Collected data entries
========================

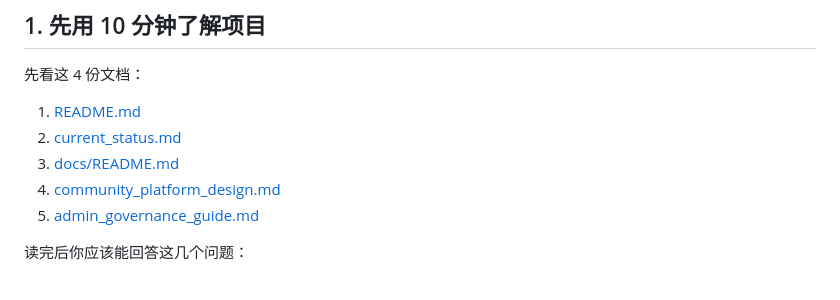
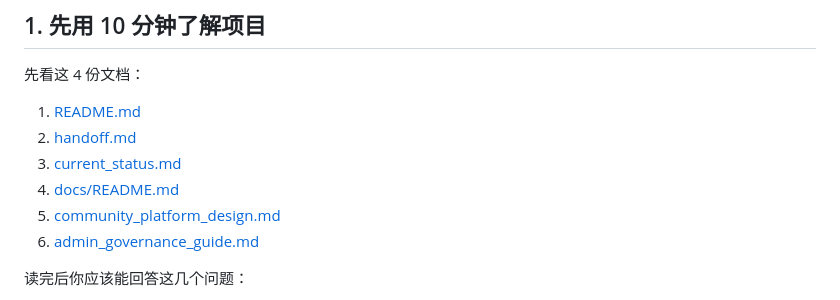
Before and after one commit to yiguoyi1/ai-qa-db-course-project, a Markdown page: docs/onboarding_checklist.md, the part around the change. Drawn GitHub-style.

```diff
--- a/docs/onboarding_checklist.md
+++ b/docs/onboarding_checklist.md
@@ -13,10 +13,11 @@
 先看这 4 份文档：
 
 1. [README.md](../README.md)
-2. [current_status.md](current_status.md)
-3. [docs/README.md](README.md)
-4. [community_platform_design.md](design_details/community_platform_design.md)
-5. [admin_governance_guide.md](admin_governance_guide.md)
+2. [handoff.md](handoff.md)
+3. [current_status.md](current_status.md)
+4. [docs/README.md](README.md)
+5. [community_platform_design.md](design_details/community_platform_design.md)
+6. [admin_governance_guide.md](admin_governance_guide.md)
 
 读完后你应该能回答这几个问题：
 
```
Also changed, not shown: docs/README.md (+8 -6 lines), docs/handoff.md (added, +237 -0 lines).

========================

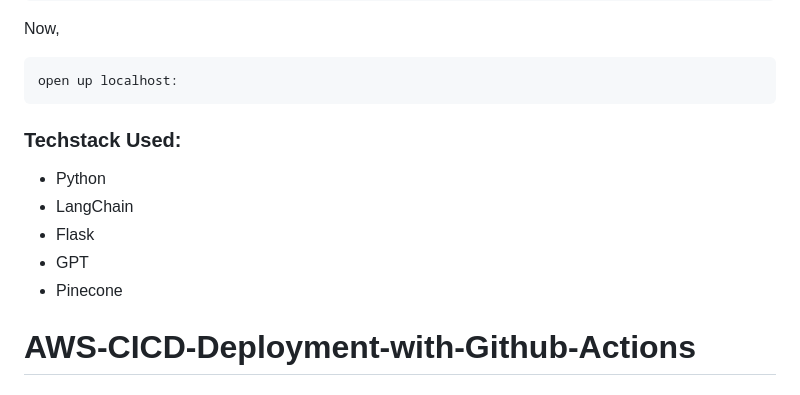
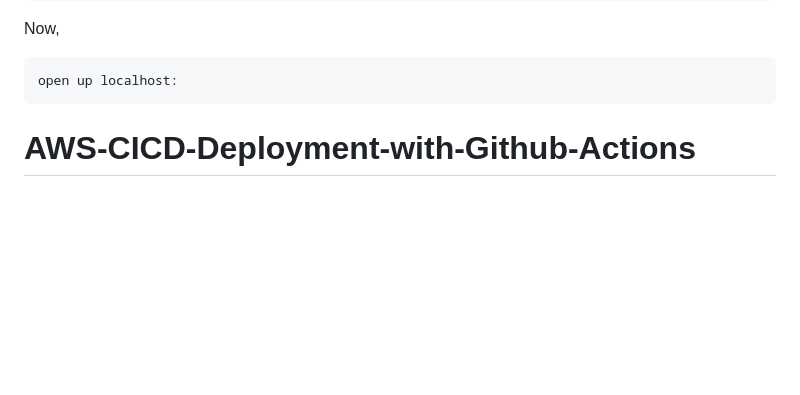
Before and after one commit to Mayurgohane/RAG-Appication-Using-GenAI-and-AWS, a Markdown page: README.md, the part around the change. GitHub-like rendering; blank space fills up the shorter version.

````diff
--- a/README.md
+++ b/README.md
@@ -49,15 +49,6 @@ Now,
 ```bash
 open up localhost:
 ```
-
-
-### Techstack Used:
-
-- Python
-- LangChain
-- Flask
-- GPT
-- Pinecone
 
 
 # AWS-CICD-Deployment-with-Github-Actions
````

========================

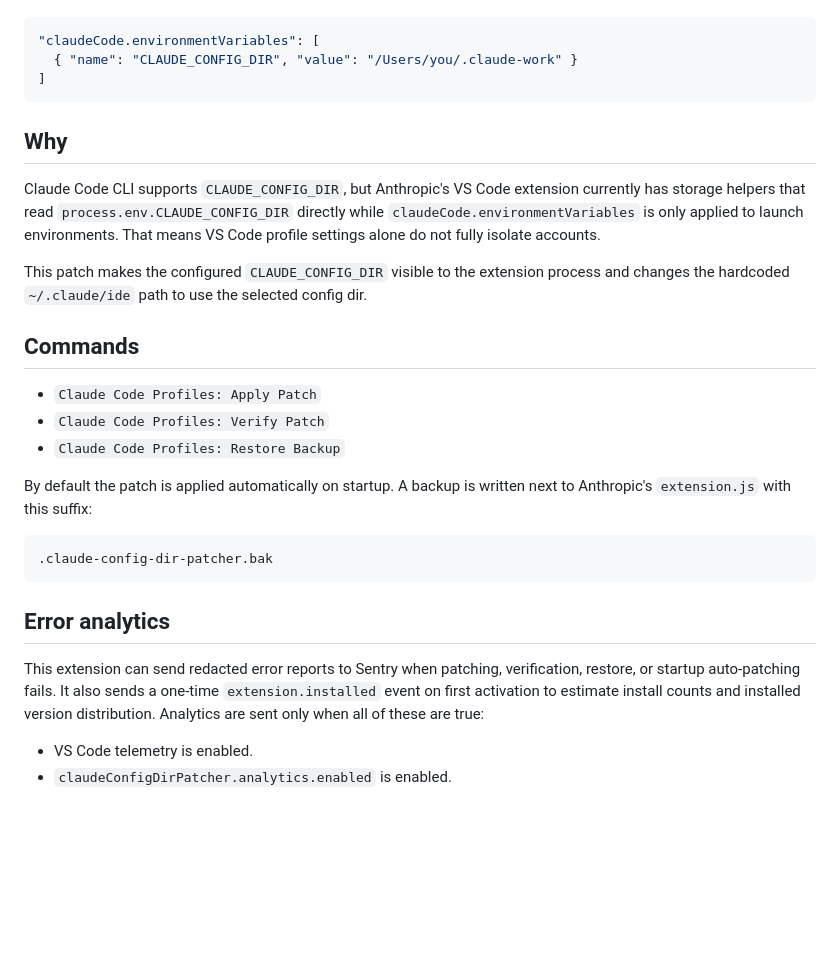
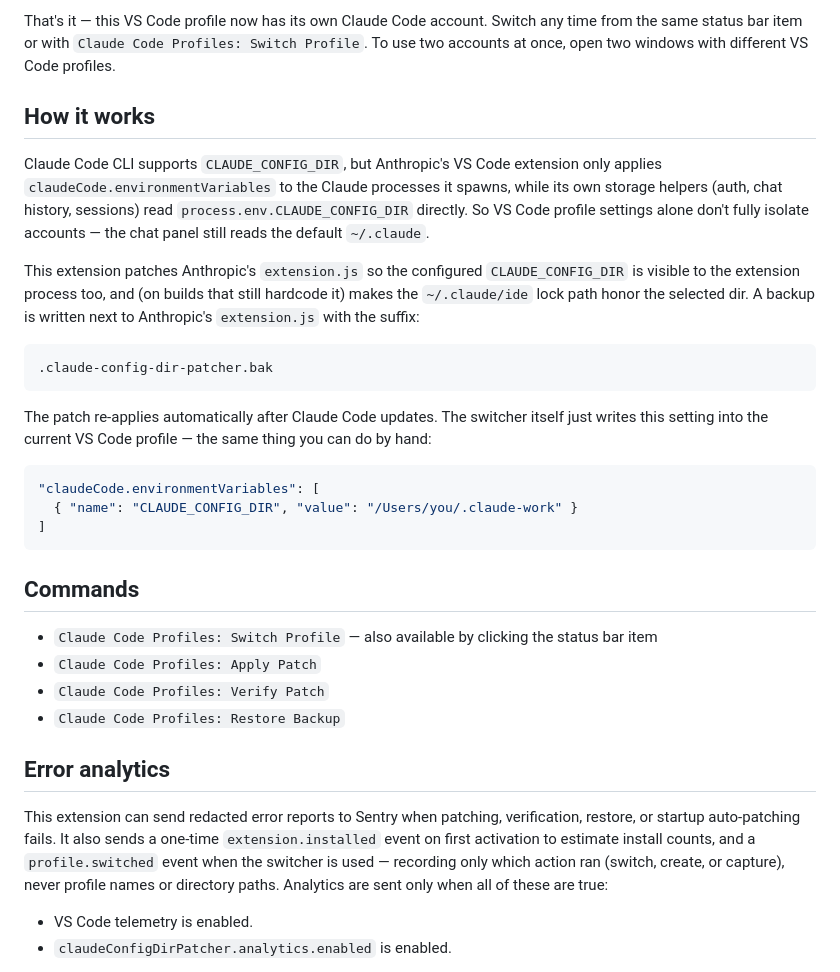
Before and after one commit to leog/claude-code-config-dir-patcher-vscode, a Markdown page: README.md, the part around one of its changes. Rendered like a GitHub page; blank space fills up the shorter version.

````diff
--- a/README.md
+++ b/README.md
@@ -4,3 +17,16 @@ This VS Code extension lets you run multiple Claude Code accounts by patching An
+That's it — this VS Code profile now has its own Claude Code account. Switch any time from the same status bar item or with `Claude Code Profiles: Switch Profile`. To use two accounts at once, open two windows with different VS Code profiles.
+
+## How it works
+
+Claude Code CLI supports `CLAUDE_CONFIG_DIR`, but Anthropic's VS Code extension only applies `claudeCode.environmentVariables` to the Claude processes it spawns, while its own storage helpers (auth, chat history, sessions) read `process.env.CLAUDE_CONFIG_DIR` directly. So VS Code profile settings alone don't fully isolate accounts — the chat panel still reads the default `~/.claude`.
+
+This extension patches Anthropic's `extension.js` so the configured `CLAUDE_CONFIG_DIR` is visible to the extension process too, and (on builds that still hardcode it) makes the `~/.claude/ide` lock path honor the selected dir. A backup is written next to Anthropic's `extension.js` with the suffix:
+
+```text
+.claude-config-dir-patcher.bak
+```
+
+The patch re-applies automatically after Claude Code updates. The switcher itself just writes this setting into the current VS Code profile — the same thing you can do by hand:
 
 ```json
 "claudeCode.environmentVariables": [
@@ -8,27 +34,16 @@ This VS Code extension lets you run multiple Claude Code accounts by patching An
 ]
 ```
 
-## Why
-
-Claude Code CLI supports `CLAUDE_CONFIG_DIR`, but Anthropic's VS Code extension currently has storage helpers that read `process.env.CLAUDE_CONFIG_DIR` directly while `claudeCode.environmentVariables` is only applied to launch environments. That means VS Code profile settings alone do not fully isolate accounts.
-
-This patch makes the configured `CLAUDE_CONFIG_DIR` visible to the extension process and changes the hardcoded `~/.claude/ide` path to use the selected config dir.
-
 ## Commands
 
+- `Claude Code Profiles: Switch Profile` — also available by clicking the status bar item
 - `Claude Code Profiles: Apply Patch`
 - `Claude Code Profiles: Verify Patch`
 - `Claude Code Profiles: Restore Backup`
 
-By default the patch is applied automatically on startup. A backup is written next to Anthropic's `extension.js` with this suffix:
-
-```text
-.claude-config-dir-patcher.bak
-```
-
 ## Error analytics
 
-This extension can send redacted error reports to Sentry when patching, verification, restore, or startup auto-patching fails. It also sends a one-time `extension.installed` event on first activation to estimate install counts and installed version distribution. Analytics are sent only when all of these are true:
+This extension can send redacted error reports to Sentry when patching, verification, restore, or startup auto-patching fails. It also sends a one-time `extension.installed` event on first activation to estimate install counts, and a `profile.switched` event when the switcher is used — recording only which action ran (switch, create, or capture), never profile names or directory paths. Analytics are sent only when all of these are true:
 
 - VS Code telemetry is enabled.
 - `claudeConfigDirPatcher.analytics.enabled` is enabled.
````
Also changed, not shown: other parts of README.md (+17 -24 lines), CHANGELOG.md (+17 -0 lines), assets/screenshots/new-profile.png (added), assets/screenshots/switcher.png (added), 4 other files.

========================

» **EXERCISE DIRECTIONS**
Wherever the word "enabled" appears in a line of the records, count that line. Say how many there are, with no other words.

» **OUTPUT OF THE TASK**
2